Your response must be made up of each line in the data below that contains the string "future".
Top of SOURCE INFORMATION
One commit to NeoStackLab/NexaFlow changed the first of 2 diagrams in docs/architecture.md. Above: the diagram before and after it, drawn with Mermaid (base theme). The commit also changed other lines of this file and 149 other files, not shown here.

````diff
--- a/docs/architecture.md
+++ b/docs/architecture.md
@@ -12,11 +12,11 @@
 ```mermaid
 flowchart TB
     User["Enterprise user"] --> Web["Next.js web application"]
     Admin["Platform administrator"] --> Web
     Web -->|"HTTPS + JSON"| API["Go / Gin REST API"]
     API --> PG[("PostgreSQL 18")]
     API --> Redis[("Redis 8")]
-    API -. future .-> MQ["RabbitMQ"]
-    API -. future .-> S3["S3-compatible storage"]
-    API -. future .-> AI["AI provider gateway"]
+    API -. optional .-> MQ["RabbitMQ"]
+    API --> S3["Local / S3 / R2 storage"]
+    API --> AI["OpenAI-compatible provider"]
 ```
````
Bottom of SOURCE INFORMATION
- **ANSWER FOR THIS EXERCISE**:
-    API -. future .-> MQ["RabbitMQ"]
-    API -. future .-> S3["S3-compatible storage"]
-    API -. future .-> AI["AI provider gateway"]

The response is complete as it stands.